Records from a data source

* * * * * * *

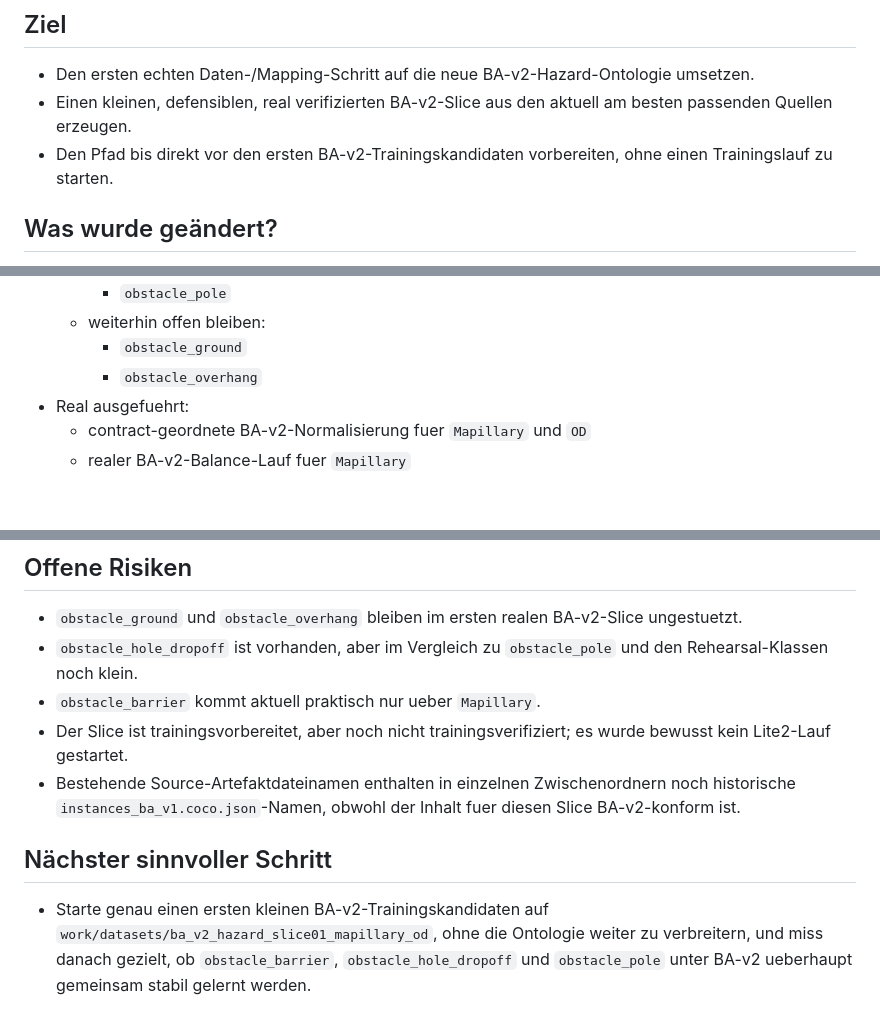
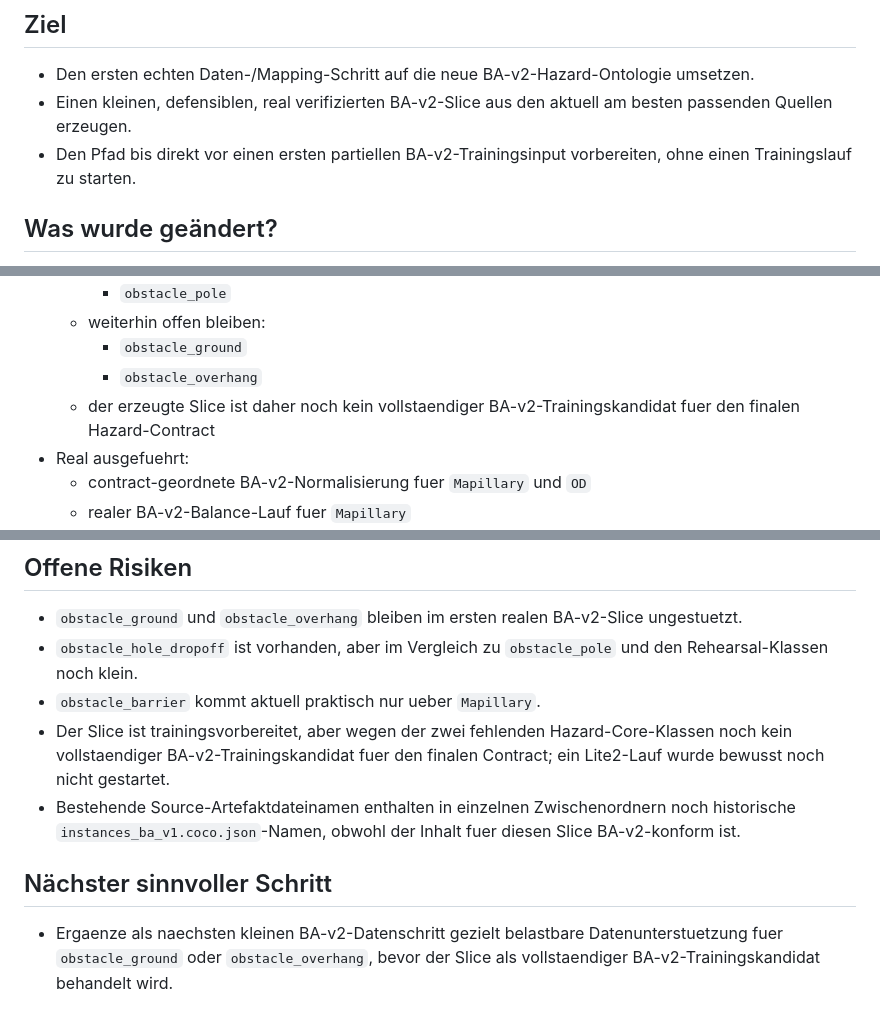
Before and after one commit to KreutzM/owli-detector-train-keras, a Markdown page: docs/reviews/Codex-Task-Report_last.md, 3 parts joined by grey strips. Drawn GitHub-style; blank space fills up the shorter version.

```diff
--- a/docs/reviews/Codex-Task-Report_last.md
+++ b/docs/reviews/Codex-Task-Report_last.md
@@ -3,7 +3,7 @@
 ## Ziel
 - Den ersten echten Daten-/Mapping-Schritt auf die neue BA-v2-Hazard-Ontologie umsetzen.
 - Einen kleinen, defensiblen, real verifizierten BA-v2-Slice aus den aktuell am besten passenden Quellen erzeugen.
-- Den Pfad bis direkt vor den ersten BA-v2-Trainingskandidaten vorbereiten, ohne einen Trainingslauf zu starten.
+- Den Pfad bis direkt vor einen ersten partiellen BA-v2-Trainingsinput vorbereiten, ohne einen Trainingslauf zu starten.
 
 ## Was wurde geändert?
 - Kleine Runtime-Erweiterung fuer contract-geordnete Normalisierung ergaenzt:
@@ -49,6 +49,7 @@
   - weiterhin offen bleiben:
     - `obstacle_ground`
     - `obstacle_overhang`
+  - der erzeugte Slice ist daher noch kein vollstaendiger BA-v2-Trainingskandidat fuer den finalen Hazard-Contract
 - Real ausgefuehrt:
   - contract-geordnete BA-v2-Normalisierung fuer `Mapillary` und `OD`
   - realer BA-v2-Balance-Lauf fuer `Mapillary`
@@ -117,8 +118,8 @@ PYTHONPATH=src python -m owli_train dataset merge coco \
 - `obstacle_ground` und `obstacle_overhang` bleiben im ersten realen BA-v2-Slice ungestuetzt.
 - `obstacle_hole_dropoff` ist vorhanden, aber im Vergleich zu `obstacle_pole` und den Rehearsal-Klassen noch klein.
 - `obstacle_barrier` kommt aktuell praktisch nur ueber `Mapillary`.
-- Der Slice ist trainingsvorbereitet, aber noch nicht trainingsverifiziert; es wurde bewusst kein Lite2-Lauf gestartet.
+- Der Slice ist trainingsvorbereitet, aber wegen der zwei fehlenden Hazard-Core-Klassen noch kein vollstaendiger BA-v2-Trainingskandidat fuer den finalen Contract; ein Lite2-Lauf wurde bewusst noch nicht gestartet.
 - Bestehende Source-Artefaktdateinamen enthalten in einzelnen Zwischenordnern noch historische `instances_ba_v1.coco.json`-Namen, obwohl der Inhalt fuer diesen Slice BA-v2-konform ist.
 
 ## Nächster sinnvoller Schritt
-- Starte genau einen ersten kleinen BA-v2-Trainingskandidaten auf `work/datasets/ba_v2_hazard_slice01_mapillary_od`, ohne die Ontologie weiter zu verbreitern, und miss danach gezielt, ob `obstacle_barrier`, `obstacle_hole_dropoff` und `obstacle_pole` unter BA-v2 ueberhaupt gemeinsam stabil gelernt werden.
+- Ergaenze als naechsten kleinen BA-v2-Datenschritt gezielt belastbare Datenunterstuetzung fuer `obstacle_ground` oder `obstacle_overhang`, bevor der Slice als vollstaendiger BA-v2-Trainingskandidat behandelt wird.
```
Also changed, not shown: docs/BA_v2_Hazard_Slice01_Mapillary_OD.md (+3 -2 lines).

* * * * * * *

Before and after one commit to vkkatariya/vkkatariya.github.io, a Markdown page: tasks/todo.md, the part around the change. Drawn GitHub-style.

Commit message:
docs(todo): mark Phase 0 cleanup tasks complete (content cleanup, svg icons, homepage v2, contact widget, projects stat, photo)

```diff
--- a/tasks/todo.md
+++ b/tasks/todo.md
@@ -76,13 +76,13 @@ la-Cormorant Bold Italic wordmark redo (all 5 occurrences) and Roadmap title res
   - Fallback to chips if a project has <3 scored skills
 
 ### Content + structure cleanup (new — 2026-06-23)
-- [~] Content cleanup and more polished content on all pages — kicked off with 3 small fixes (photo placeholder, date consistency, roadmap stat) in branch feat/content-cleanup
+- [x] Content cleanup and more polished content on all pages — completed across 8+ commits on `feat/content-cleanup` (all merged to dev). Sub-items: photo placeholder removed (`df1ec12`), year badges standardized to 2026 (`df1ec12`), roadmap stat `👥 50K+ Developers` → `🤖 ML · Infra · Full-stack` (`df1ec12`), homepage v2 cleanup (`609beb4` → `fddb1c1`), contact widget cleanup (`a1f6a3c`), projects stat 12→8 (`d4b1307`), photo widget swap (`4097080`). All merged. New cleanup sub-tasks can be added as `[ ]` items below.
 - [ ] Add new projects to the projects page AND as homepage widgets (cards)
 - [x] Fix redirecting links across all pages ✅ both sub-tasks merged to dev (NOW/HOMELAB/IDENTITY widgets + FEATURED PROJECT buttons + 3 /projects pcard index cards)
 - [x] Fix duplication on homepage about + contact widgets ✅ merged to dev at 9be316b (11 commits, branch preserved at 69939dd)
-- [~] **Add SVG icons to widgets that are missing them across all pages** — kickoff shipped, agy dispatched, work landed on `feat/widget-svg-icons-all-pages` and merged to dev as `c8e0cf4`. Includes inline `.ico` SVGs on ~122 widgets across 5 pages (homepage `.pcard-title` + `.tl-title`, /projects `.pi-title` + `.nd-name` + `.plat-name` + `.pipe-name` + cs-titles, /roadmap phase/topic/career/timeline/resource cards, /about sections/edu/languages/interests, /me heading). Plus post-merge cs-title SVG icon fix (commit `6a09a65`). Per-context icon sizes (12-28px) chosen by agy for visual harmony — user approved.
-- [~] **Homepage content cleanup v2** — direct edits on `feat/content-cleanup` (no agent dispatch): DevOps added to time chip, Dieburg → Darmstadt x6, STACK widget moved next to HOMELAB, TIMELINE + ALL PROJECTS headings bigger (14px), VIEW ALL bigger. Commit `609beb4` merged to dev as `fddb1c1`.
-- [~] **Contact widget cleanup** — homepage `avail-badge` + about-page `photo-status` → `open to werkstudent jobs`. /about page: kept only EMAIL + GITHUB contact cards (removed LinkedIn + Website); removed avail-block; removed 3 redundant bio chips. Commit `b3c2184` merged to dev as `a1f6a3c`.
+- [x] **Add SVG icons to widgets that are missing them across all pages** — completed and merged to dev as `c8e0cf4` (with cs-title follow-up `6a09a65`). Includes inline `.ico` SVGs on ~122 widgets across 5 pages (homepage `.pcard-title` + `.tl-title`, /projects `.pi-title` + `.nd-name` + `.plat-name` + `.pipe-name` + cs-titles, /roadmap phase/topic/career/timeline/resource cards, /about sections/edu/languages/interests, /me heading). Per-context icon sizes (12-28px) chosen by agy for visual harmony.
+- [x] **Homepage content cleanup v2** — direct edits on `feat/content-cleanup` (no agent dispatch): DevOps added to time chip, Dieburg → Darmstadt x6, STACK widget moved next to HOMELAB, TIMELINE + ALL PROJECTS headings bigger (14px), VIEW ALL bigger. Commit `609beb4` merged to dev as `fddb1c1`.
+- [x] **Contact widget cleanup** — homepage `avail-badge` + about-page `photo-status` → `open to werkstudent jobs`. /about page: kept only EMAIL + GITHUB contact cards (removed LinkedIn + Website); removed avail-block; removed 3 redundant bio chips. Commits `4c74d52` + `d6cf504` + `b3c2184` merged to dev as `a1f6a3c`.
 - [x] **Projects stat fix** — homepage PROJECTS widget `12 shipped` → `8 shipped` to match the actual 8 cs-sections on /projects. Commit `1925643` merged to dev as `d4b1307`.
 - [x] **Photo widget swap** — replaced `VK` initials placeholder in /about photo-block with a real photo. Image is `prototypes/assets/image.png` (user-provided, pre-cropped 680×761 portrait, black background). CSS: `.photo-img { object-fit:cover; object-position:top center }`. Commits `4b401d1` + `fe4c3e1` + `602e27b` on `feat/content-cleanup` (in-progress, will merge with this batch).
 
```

* * * * * * *

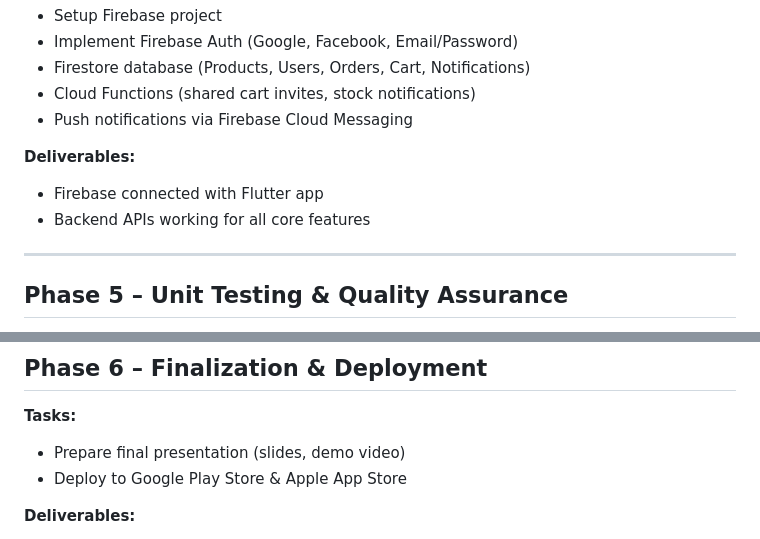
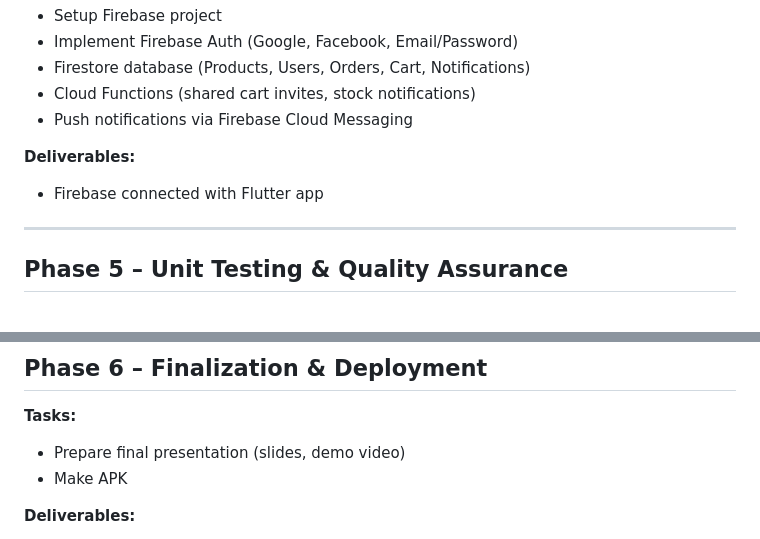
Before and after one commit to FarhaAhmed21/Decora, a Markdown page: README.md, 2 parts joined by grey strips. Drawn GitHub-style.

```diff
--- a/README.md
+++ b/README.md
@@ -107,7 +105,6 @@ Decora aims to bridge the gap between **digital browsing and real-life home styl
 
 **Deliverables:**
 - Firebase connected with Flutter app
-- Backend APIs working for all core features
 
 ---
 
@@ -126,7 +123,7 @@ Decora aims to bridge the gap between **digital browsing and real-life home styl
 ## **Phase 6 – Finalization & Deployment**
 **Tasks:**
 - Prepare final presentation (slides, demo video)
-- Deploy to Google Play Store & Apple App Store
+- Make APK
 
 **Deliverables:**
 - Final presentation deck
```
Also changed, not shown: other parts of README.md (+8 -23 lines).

* * * * * * *

TASK DETAILS: Please go through the data above and copy every line that has the word "geordnete".

REPLY TO THE EXERCISE:
 - Kleine Runtime-Erweiterung fuer contract-geordnete Normalisierung ergaenzt:
   - contract-geordnete BA-v2-Normalisierung fuer `Mapillary` und `OD`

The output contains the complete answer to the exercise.